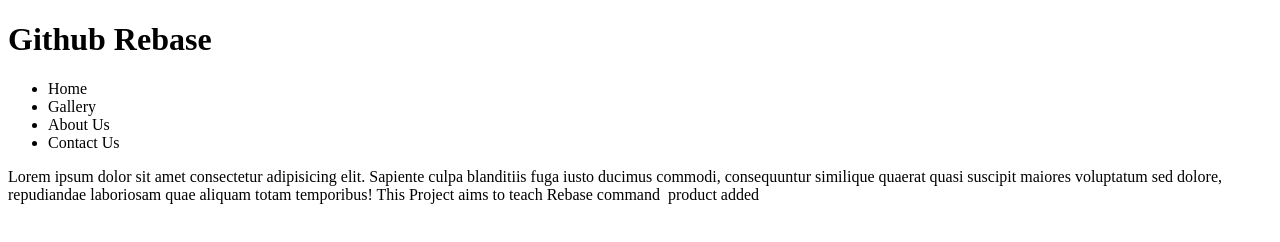
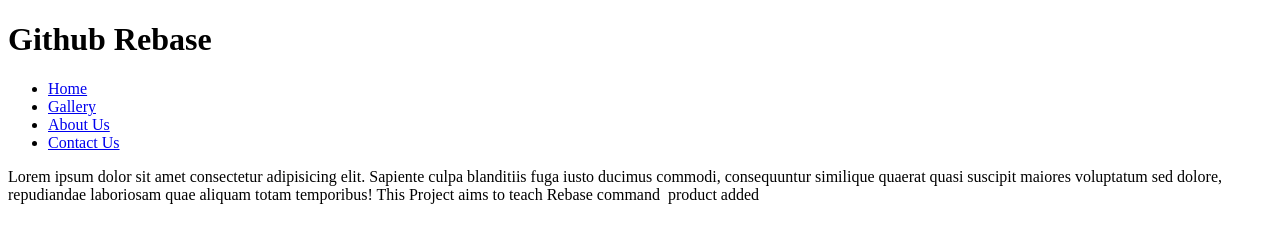
Before and after one commit to MokshUpadhyay57/github-tutorail, a plain HTML site: page index.html in a window 1280 px wide. Drawn offline with Linux system fonts and the light colour scheme.

Commit message:
added links

```diff
--- a/index.html
+++ b/index.html
@@ -10,10 +10,10 @@
 <body>
     <h1>Github Rebase</h1>
     <ul>
-        <li>Home</li>
-        <li>Gallery</li>
-        <li>About Us</li>
-        <li>Contact Us</li>
+        <li><a href="#">Home</a></li>
+        <li><a href="#">Gallery</a></li>
+        <li><a href="#">About Us</a></li>
+        <li><a href="#">Contact Us</a></li>
     </ul>
     <p>
         Lorem ipsum dolor sit amet consectetur adipisicing elit. Sapiente culpa blanditiis fuga iusto ducimus commodi, consequuntur similique quaerat quasi suscipit maiores voluptatum sed dolore, repudiandae laboriosam quae aliquam totam temporibus!
```
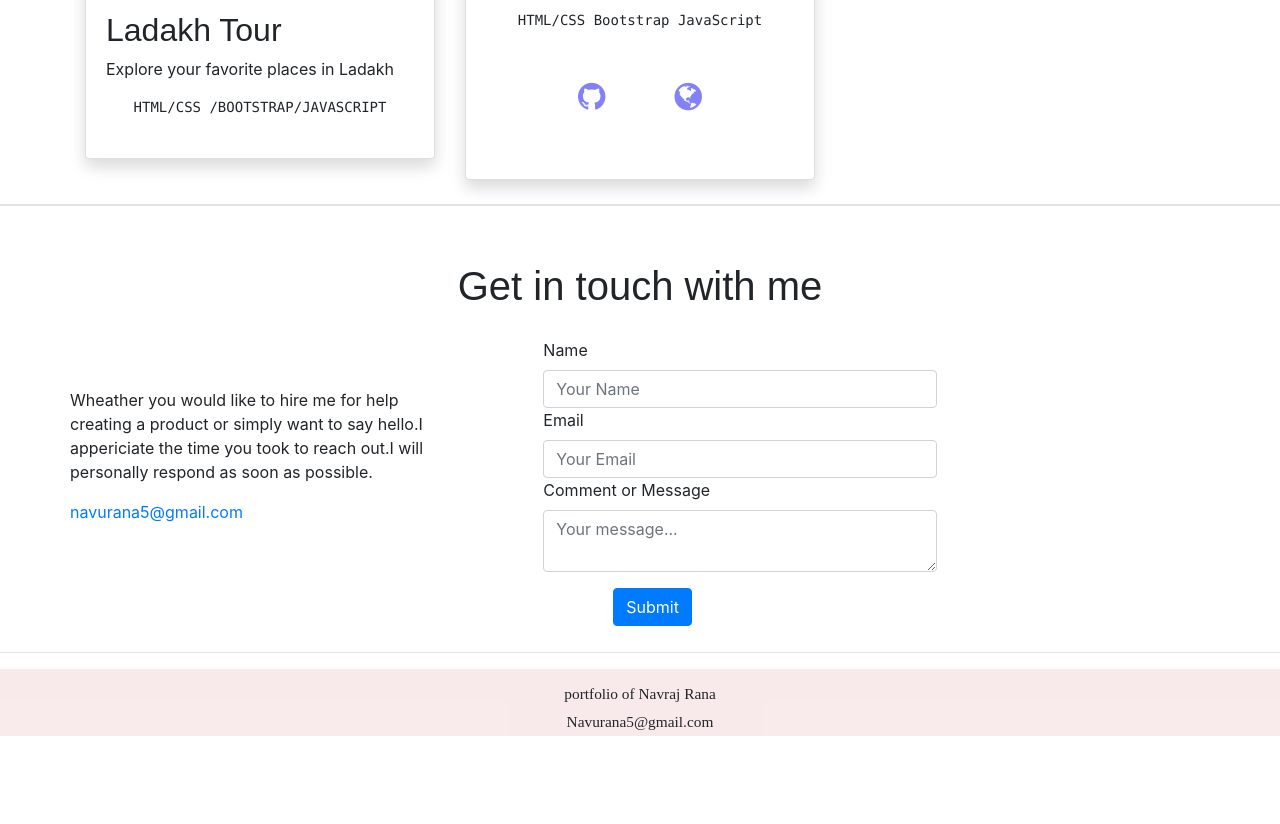
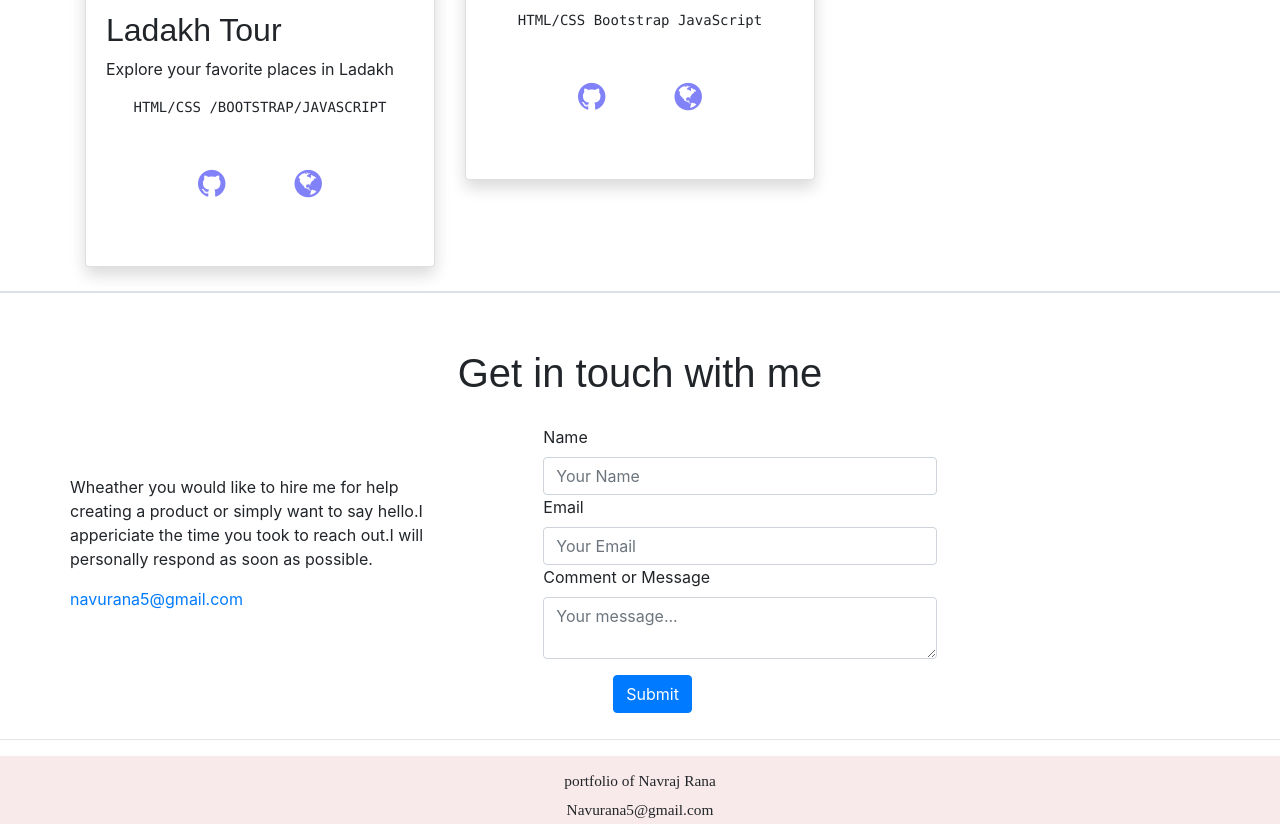
Before and after one commit to LIO66/navraj-portfolio, a plain HTML site: page index.html in a window 1280 px wide. Shown: the part 1840-2664 px from the top of the page. Before the commit the page ends 2576 px from the top, so only its background shows below. Drawn offline with nearby package versions, Linux system fonts and the light colour scheme.

Commit message:
Update index.html

```diff
--- a/index.html
+++ b/index.html
@@ -127,8 +127,8 @@
       <center><pre>HTML/CSS /BOOTSTRAP/JAVASCRIPT</pre></center>
       <div class="icon-bar">
         <ul>
-        <!---<a href="https://github.com/LIO66/Ladakh-tour.git"><i class="fa fa-github"></i></a>
-        <a href="https://lio66.github.io/Ladakh-tour/"><i class="fa fa-globe"></i></a>---->
+        <a href="https://github.com/LIO66/Ladakh-tour.git"><i class="fa fa-github"></i></a>
+        <a href="https://lio66.github.io/Ladakh-tour/"><i class="fa fa-globe"></i></a>
       </ul>
     </div>
       </div>
```
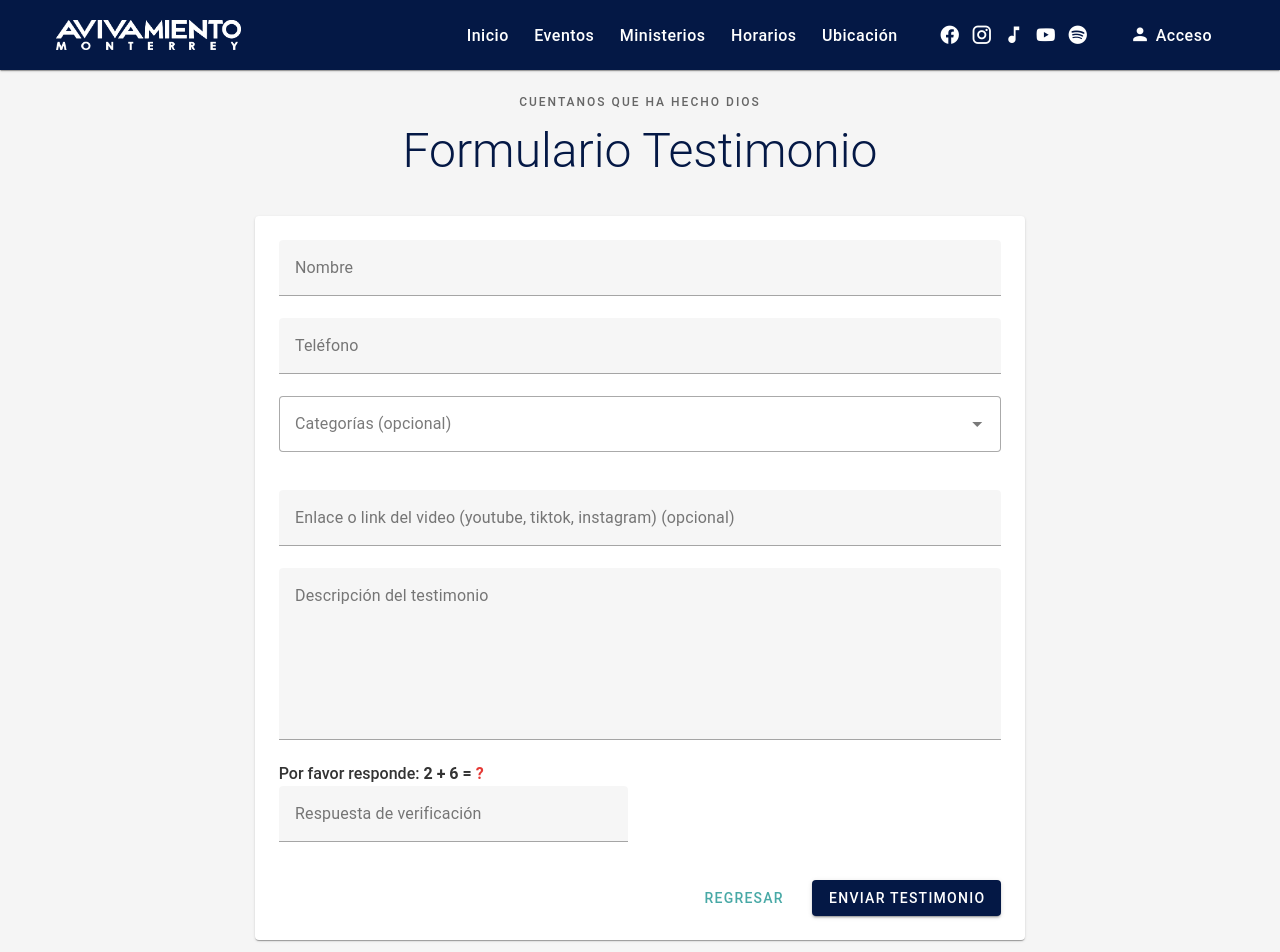
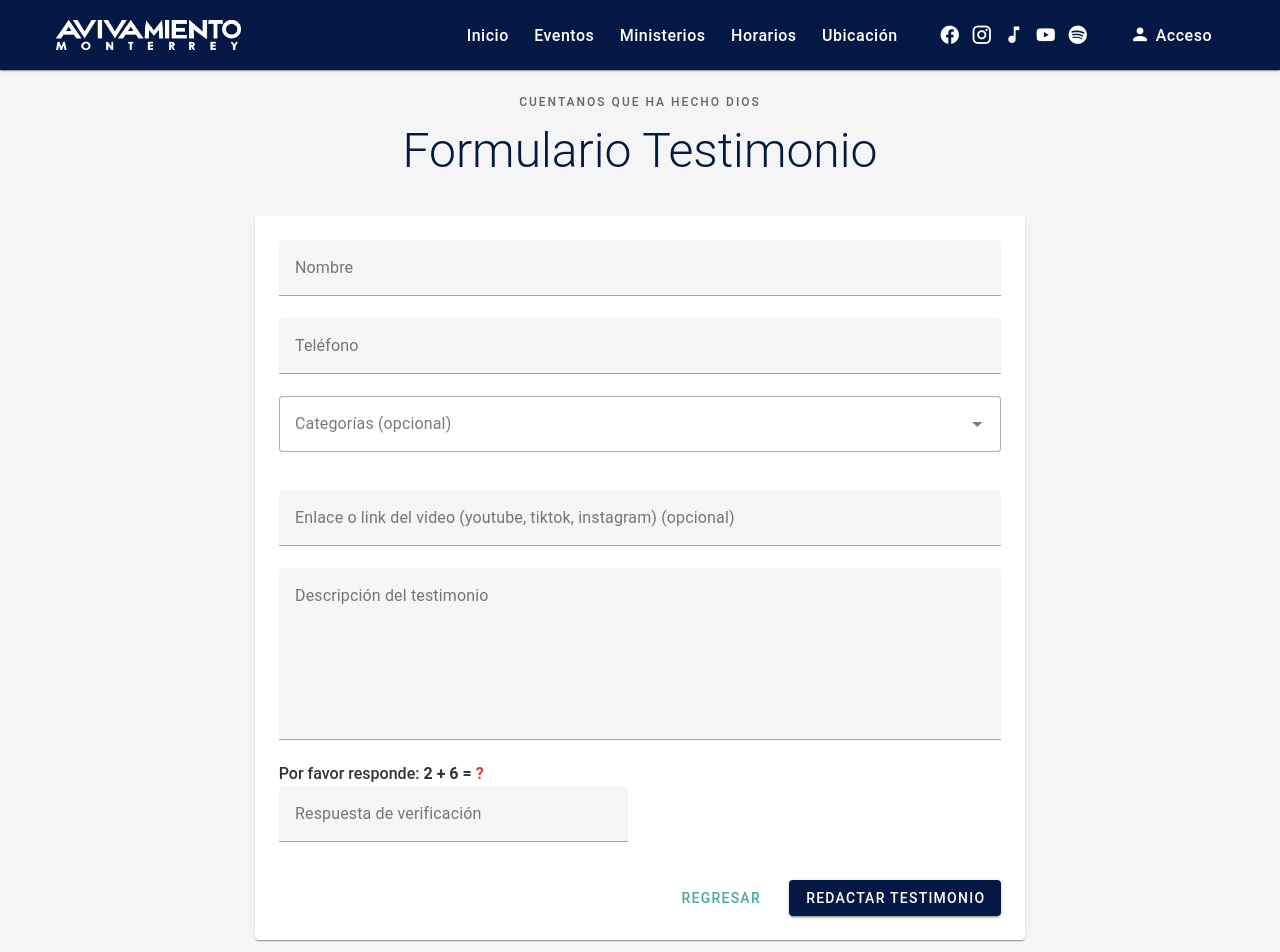
Before and after one commit to chemoral87/avivamiento_webpage, a Nuxt app: page /testimonios/form in a window 1280 px wide. Shown: the top 952 px of the page. Built offline with nearby package versions, Linux system fonts and the light colour scheme.

Commit message:
change text button

```diff
--- a/app/pages/testimonios/form/index.vue
+++ b/app/pages/testimonios/form/index.vue
@@ -67,7 +67,7 @@
 
             <div class="d-flex justify-end gap-3 mt-4">
               <v-btn outlined class="mr-3" variant="text" color="secondary" @click="goToPage('/testimonios')">Regresar</v-btn>
-              <v-btn :loading="submitting" color="#041845" @click="submit" :disabled="submitting">Enviar Testimonio</v-btn>
+              <v-btn :loading="submitting" color="#041845" @click="submit" :disabled="submitting">Redactar Testimonio</v-btn>
             </div>
           </v-form>
         </v-card>
--- a/package.json
+++ b/package.json
@@ -1,6 +1,6 @@
 {
   "name": "avivamiento-webpage",
-  "version": "1.0.58",
+  "version": "1.0.59",
   "type": "module",
   "private": true,
   "scripts": {
```
Also changed, not shown: 1 other file (tests, documents, lock files or other folders).
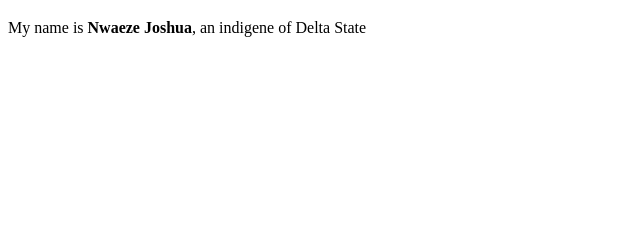
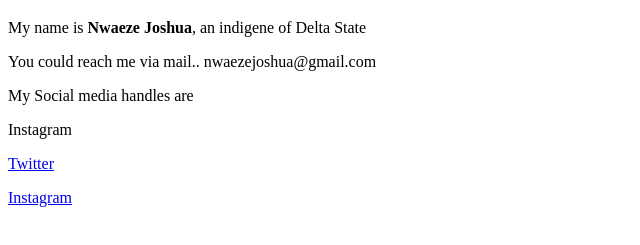
Before and after one commit to Joshclone/IG4Zuri3, a plain HTML site: page home.html in a window 1280 px wide. Shown: the part 61-306 px from the top of the page, without its empty margins (0-640 px from the left). Drawn offline with Linux system fonts and the light colour scheme.

Commit message:
Update home.html

```diff
--- a/home.html
+++ b/home.html
@@ -9,7 +9,15 @@
     <div class="center">
         <h1>Hello Again! Welcome to the Homepage</h1>
         <p>My name is <b>Nwaeze Joshua</b>, an indigene of Delta State</p>
+        <p> You could reach me via mail.. nwaezejoshua@gmail.com</p>
     </div>
+
+     <p>My Social media handles are</p>
+  <p>Instagram</p>
+  <a href="http://twitter.com/Joshclone2"> Twitter </a>
+</body>
+<p><a href="http://instagram.com/joshuaclone"> Instagram </a></p>
+
 </body>
 
 </html>
```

---+---

» YOUR ASSIGNMENT:
Without the pictures, give every line of the data again, exactly as written.

» SOLUTION FOR THIS TASK:
Before and after one commit to MokshUpadhyay57/github-tutorail, a plain HTML site: page index.html in a window 1280 px wide. Drawn offline with Linux system fonts and the light colour scheme.

Commit message:
added links

```diff
--- a/index.html
+++ b/index.html
@@ -10,10 +10,10 @@
 <body>
     <h1>Github Rebase</h1>
     <ul>
-        <li>Home</li>
-        <li>Gallery</li>
-        <li>About Us</li>
-        <li>Contact Us</li>
+        <li><a href="#">Home</a></li>
+        <li><a href="#">Gallery</a></li>
+        <li><a href="#">About Us</a></li>
+        <li><a href="#">Contact Us</a></li>
     </ul>
     <p>
         Lorem ipsum dolor sit amet consectetur adipisicing elit. Sapiente culpa blanditiis fuga iusto ducimus commodi, consequuntur similique quaerat quasi suscipit maiores voluptatum sed dolore, repudiandae laboriosam quae aliquam totam temporibus!
```
Before and after one commit to LIO66/navraj-portfolio, a plain HTML site: page index.html in a window 1280 px wide. Shown: the part 1840-2664 px from the top of the page. Before the commit the page ends 2576 px from the top, so only its background shows below. Drawn offline with nearby package versions, Linux system fonts and the light colour scheme.

Commit message:
Update index.html

```diff
--- a/index.html
+++ b/index.html
@@ -127,8 +127,8 @@
       <center><pre>HTML/CSS /BOOTSTRAP/JAVASCRIPT</pre></center>
       <div class="icon-bar">
         <ul>
-        <!---<a href="https://github.com/LIO66/Ladakh-tour.git"><i class="fa fa-github"></i></a>
-        <a href="https://lio66.github.io/Ladakh-tour/"><i class="fa fa-globe"></i></a>---->
+        <a href="https://github.com/LIO66/Ladakh-tour.git"><i class="fa fa-github"></i></a>
+        <a href="https://lio66.github.io/Ladakh-tour/"><i class="fa fa-globe"></i></a>
       </ul>
     </div>
       </div>
```
Before and after one commit to chemoral87/avivamiento_webpage, a Nuxt app: page /testimonios/form in a window 1280 px wide. Shown: the top 952 px of the page. Built offline with nearby package versions, Linux system fonts and the light colour scheme.

Commit message:
change text button

```diff
--- a/app/pages/testimonios/form/index.vue
+++ b/app/pages/testimonios/form/index.vue
@@ -67,7 +67,7 @@
 
             <div class="d-flex justify-end gap-3 mt-4">
               <v-btn outlined class="mr-3" variant="text" color="secondary" @click="goToPage('/testimonios')">Regresar</v-btn>
-              <v-btn :loading="submitting" color="#041845" @click="submit" :disabled="submitting">Enviar Testimonio</v-btn>
+              <v-btn :loading="submitting" color="#041845" @click="submit" :disabled="submitting">Redactar Testimonio</v-btn>
             </div>
           </v-form>
         </v-card>
--- a/package.json
+++ b/package.json
@@ -1,6 +1,6 @@
 {
   "name": "avivamiento-webpage",
-  "version": "1.0.58",
+  "version": "1.0.59",
   "type": "module",
   "private": true,
   "scripts": {
```
Also changed, not shown: 1 other file (tests, documents, lock files or other folders).
Before and after one commit to Joshclone/IG4Zuri3, a plain HTML site: page home.html in a window 1280 px wide. Shown: the part 61-306 px from the top of the page, without its empty margins (0-640 px from the left). Drawn offline with Linux system fonts and the light colour scheme.

Commit message:
Update home.html

```diff
--- a/home.html
+++ b/home.html
@@ -9,7 +9,15 @@
     <div class="center">
         <h1>Hello Again! Welcome to the Homepage</h1>
         <p>My name is <b>Nwaeze Joshua</b>, an indigene of Delta State</p>
+        <p> You could reach me via mail.. nwaezejoshua@gmail.com</p>
     </div>
+
+     <p>My Social media handles are</p>
+  <p>Instagram</p>
+  <a href="http://twitter.com/Joshclone2"> Twitter </a>
+</body>
+<p><a href="http://instagram.com/joshuaclone"> Instagram </a></p>
+
 </body>
 
 </html>
```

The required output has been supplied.